(Material supplied):

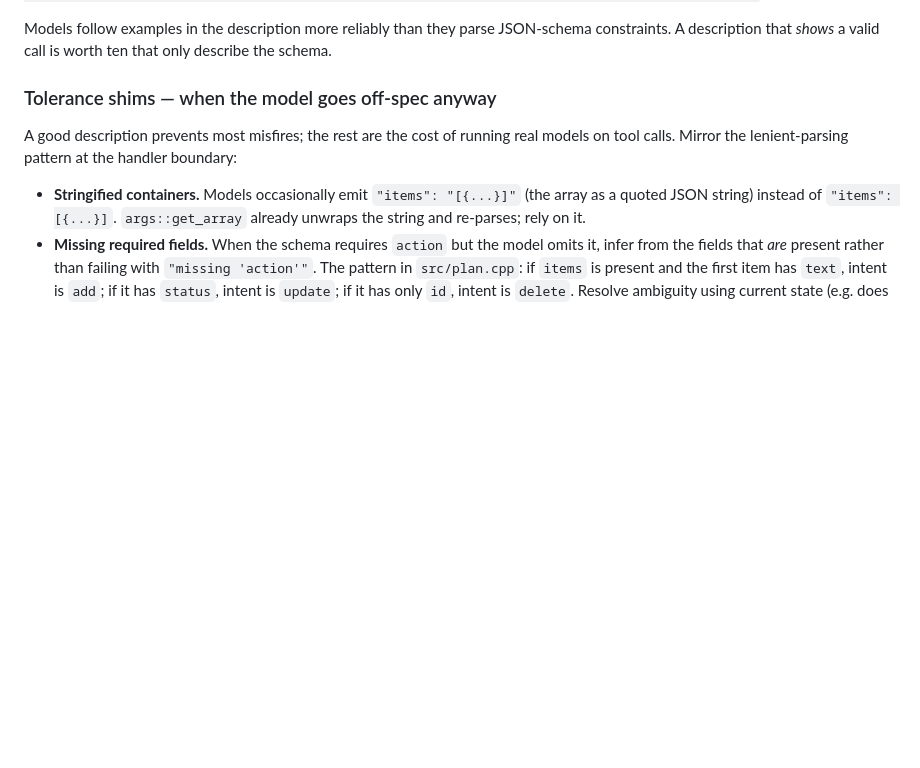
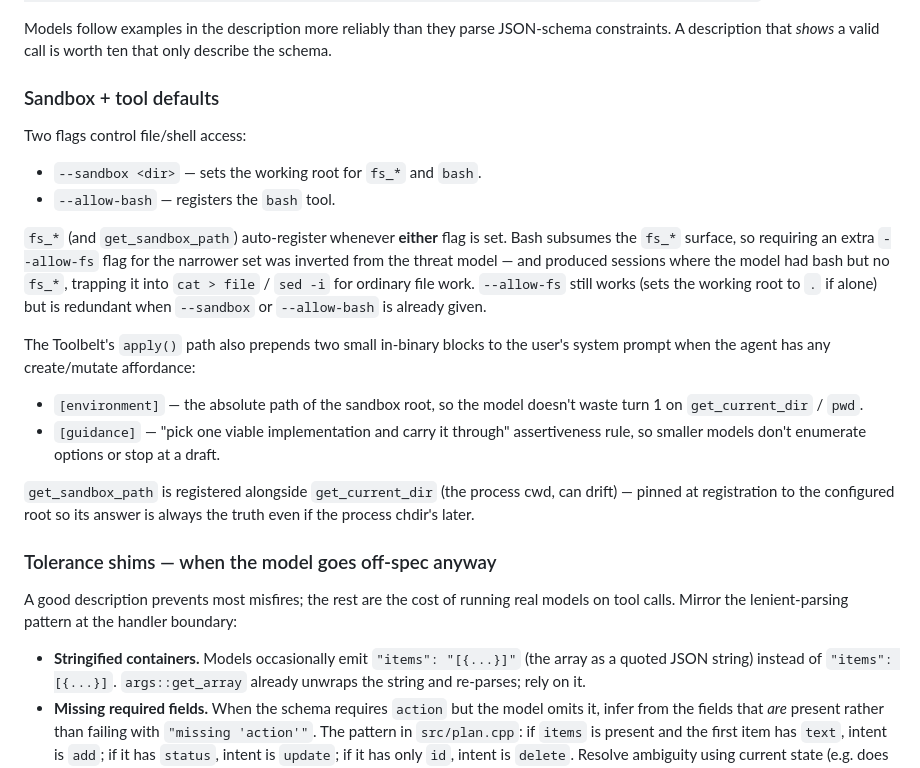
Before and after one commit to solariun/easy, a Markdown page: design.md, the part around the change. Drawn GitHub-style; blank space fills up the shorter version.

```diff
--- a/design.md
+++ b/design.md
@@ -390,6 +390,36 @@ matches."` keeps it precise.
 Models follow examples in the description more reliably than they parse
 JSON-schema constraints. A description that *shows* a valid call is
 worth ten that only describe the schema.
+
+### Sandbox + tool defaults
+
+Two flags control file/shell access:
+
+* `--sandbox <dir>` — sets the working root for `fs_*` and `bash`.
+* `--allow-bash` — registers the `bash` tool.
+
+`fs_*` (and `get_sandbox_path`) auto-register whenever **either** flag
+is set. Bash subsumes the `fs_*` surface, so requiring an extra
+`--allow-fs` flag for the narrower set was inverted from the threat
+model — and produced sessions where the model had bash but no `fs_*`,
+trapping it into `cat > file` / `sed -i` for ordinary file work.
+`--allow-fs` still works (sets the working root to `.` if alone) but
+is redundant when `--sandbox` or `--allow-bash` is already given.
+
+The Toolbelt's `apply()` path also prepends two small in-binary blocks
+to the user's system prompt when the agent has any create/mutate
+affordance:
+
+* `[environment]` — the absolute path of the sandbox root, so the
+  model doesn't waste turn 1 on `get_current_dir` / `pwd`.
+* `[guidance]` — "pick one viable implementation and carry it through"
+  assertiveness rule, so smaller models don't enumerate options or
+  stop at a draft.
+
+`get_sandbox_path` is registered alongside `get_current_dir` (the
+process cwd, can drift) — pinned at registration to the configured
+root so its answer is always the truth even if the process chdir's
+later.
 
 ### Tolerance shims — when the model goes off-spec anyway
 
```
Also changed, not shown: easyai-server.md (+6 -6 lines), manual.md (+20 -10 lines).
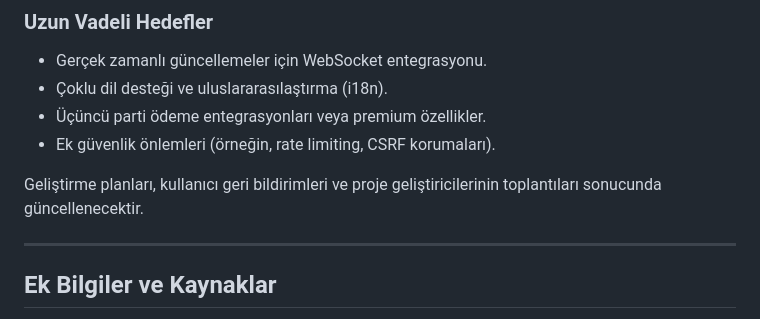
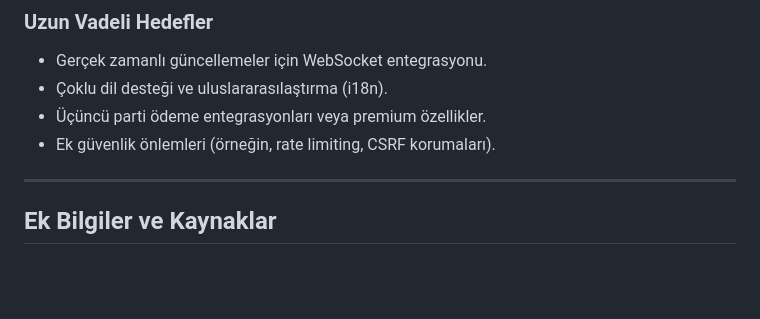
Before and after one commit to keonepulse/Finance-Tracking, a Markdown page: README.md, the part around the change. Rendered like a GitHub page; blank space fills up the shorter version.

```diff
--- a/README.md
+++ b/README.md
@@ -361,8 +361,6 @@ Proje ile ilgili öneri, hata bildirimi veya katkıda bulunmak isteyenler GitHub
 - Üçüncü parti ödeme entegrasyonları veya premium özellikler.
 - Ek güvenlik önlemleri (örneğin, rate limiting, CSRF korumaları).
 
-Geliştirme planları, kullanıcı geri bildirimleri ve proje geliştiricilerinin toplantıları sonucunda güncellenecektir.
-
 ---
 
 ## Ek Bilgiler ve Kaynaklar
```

(About this exercise): Restate the material above word for word, so that nothing changes except that the pictures are gone.

(Response area):
Before and after one commit to solariun/easy, a Markdown page: design.md, the part around the change. Drawn GitHub-style; blank space fills up the shorter version.

```diff
--- a/design.md
+++ b/design.md
@@ -390,6 +390,36 @@ matches."` keeps it precise.
 Models follow examples in the description more reliably than they parse
 JSON-schema constraints. A description that *shows* a valid call is
 worth ten that only describe the schema.
+
+### Sandbox + tool defaults
+
+Two flags control file/shell access:
+
+* `--sandbox <dir>` — sets the working root for `fs_*` and `bash`.
+* `--allow-bash` — registers the `bash` tool.
+
+`fs_*` (and `get_sandbox_path`) auto-register whenever **either** flag
+is set. Bash subsumes the `fs_*` surface, so requiring an extra
+`--allow-fs` flag for the narrower set was inverted from the threat
+model — and produced sessions where the model had bash but no `fs_*`,
+trapping it into `cat > file` / `sed -i` for ordinary file work.
+`--allow-fs` still works (sets the working root to `.` if alone) but
+is redundant when `--sandbox` or `--allow-bash` is already given.
+
+The Toolbelt's `apply()` path also prepends two small in-binary blocks
+to the user's system prompt when the agent has any create/mutate
+affordance:
+
+* `[environment]` — the absolute path of the sandbox root, so the
+  model doesn't waste turn 1 on `get_current_dir` / `pwd`.
+* `[guidance]` — "pick one viable implementation and carry it through"
+  assertiveness rule, so smaller models don't enumerate options or
+  stop at a draft.
+
+`get_sandbox_path` is registered alongside `get_current_dir` (the
+process cwd, can drift) — pinned at registration to the configured
+root so its answer is always the truth even if the process chdir's
+later.
 
 ### Tolerance shims — when the model goes off-spec anyway
 
```
Also changed, not shown: easyai-server.md (+6 -6 lines), manual.md (+20 -10 lines).
Before and after one commit to keonepulse/Finance-Tracking, a Markdown page: README.md, the part around the change. Rendered like a GitHub page; blank space fills up the shorter version.

```diff
--- a/README.md
+++ b/README.md
@@ -361,8 +361,6 @@ Proje ile ilgili öneri, hata bildirimi veya katkıda bulunmak isteyenler GitHub
 - Üçüncü parti ödeme entegrasyonları veya premium özellikler.
 - Ek güvenlik önlemleri (örneğin, rate limiting, CSRF korumaları).
 
-Geliştirme planları, kullanıcı geri bildirimleri ve proje geliştiricilerinin toplantıları sonucunda güncellenecektir.
-
 ---
 
 ## Ek Bilgiler ve Kaynaklar
```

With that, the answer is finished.